Tuesday, March 16, 2021

Additions to the 2mm Napoleonic Collection

Here are a few more units to add to my 2mm Napoleonic collection. A project I started a few years ago.  

This madness stemmed from spending years reading battlefield accounts and looking at drawings describing the formations used during the Napoleonic wars. I've always been fascinated by the 'Rock, Paper, Scissors' aspect to Napoleonic tactics. How line defeated column, cavalry smashed lines, squares bested cavalry, etc. So I wanted 'gaming pieces' to reflect these formations on the tabletop, at a ground scale that was somewhat closer to reality. What you see here is essentially a wide-angle perspective of how armies may have looked in the field, which oddly appeals to my lizard brain.

Here we have a force of Austrian infantry arrayed in line, a regiment of French cavalry, a deployed battery of French artillery and a command stand. The 'smoke' markers are simply layered MDF I had designed, painted to suit.
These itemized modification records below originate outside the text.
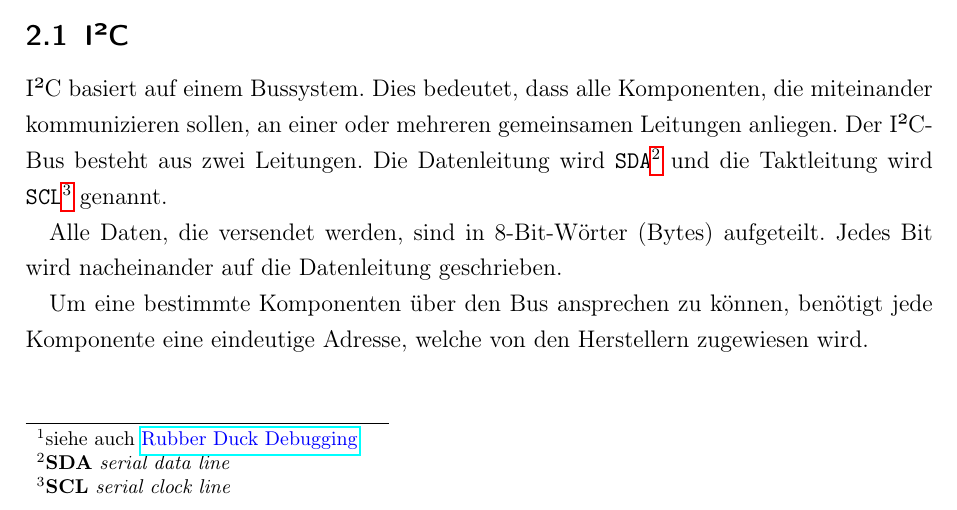
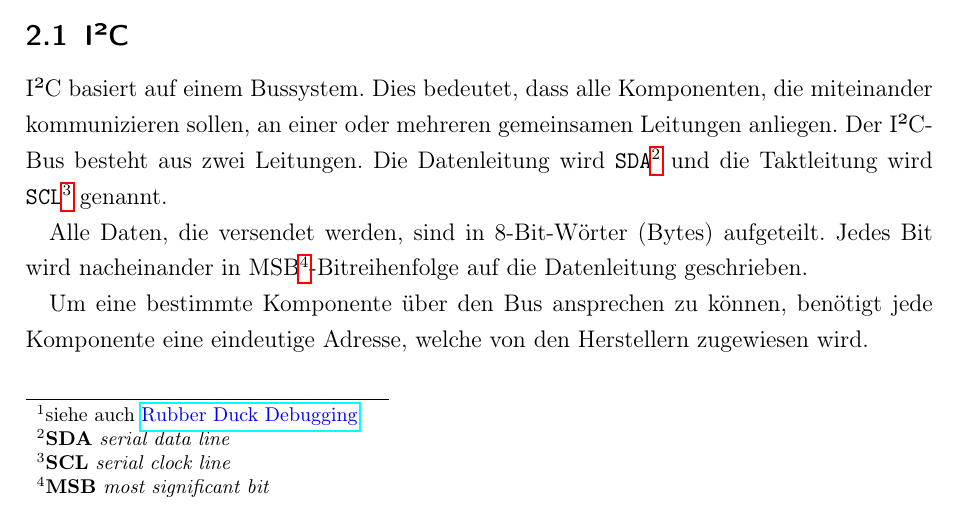
Before and after one commit to tim-ludwig/STM32-Touchscreen, a LaTeX document (TeX/Projektarbeit/Projektarbeit.tex, which reads TeX/Include/commands.tex, TeX/Include/packages.tex, TeX/Projektarbeit/sections/i2c.tex): part of page 3 of 6, cut so that both start at the same text. Compiled offline with pdfLaTeX.

Commit message:
Extracted LaTeX commands

```diff
--- /dev/null
+++ b/TeX/Include/commands.tex
@@ -0,0 +1,8 @@
+\newcommand{\linkstyle}[1]{\color{blue}#1}
+\newcommand{\link}[2]{\href{#1}{\linkstyle{#2}}}
+\newcommand{\secref}[2]{\hyperref[sec:#1]{\linkstyle{\texttt{#2}}}}
+
+\newcommand{\textoverline}[1]{$\overline{\mbox{#1}}$}
+
+\newcommandx{\abbrev}[5][1=,3=\bfseries,5=]{{#1#2}\footnote{{#3#2} {#5#4}}}
+\newcommandx{\abbrevtt}[4][1=\bfseries,4=\itshape]{\abbrev[\ttfamily]{#2}[#1]{#3}[#4]}
--- a/TeX/Include/packages.tex
+++ b/TeX/Include/packages.tex
@@ -17,6 +17,7 @@
 \usepackage[backend=biber, style=ieee, citestyle=ieee]{biblatex}
 \usepackage{rotating}
 \usepackage{colortbl}
+\usepackage{xargs}
 
 \usetikzlibrary{positioning,trees}
 
--- a/TeX/Projektarbeit/Projektarbeit.tex
+++ b/TeX/Projektarbeit/Projektarbeit.tex
@@ -3,12 +3,9 @@
 \usepackage[left=2.5cm, right=2.5cm]{geometry}
 \usepackage[onehalfspacing]{setspace}
 \input{../Include/packages.tex}
+\input{../Include/commands.tex}
 
 \bibliography{../Bibliography.bib}
-
-\newcommand{\linkstyle}[1]{\color{blue}#1}
-\newcommand{\link}[2]{\href{#1}{\linkstyle{#2}}}
-\newcommand{\secref}[2]{\hyperref[sec:#1]{\linkstyle{\texttt{#2}}}}
 
 \begin{document}
 	    \begin{titlepage}
--- a/TeX/Projektarbeit/sections/i2c.tex
+++ b/TeX/Projektarbeit/sections/i2c.tex
@@ -5,12 +5,12 @@
 I²C basiert auf einem Bussystem.
 Dies bedeutet, dass alle Komponenten, die miteinander kommunizieren sollen, an einer oder mehreren gemeinsamen Leitungen anliegen.
 Der I²C-Bus besteht aus zwei Leitungen.
-Die Datenleitung wird \texttt{SDA}\footnote{\textbf{SDA} \textit{serial data line}} und die Taktleitung wird \texttt{SCL}\footnote{\textbf{SCL} \textit{serial clock line}} genannt.
+Die Datenleitung wird \abbrevtt{SDA}{serial data line} und die Taktleitung wird \abbrevtt{SCL}{serial clock line} genannt.
 
 Alle Daten, die versendet werden, sind in 8-Bit-Wörter (Bytes) aufgeteilt.
-Jedes Bit wird nacheinander auf die Datenleitung geschrieben.
+Jedes Bit wird nacheinander in \abbrev{MSB}{most significant bit}[\itshape]-Bitreihenfolge auf die Datenleitung geschrieben.
 
-Um eine bestimmte Komponenten über den Bus ansprechen zu können, benötigt jede Komponente eine eindeutige Adresse, welche von den Herstellern zugewiesen wird.
+Um eine bestimmte Komponente über den Bus ansprechen zu können, benötigt jede Komponente eine eindeutige Adresse, welche von den Herstellern zugewiesen wird.
 
 Zudem wird zur Kommunikation das \texttt{Controller/Target}-Prinzip verwendet.
 Die sogenannten \texttt{Controller} sind Komponenten, die eine Kommunikation mit einer anderen Komponente initiieren können.
```
Also changed, not shown: TeX/Presentation/Presentation.tex (+2 -1 lines).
In my collection I have each unit illustrated in the various formations in which it could have been deployed. So an infantry unit will have bases depicting it in line, column and square; cavalry are in lines and columns of squadrons and artillery are shown both limbered-up and deployed with their trail of caissons and wagons. Here are five battalions of Austrian line infantry arrayed in a 3-rank line formation.

A regiment of Imperial Dutch Lancers in a 2-rank line, ready for the charge. I love dudes in pink.

As you can see with the artillery battery below, I wanted to reflect the depth of these formations which can be quite striking. Often, we think of a Horse & Musket battery as being simply a line of big guns, whereas in fact a deployed artillery battery was a tremendously deep column, with successive lines of caissons and supply wagons servicing the guns. I find reflecting this on the tabletop to be really interesting as one quickly discovers that these formations need a lot of space to both deploy and maneuver.

A French upper level command stand.

In addition I put together a pair of Built-Up-Area (BUA) tiles to represent a quasi-Germanic aesthetic. Again, like the other figures here, these building models are from Forward March Figures. I tried to mimic the organic flow of an older city, with its streets and avenues sprouting from all over the compass. 

I had fun making the various parks and green spaces. Sarah says she wants to have coffee in the bistro next to the Cathedral. :)

I also made a few trees for the bases using my tried-and-true method of clipping figure foam packing into roughly spherical shapes and gluing brad nails into them to serve as trunks. I then coated them with Liquitex, give them a quick paint and drybrush and presto, 2mm scaled trees!

Next Up: Something inspired from Lord of the Rings!

- Curt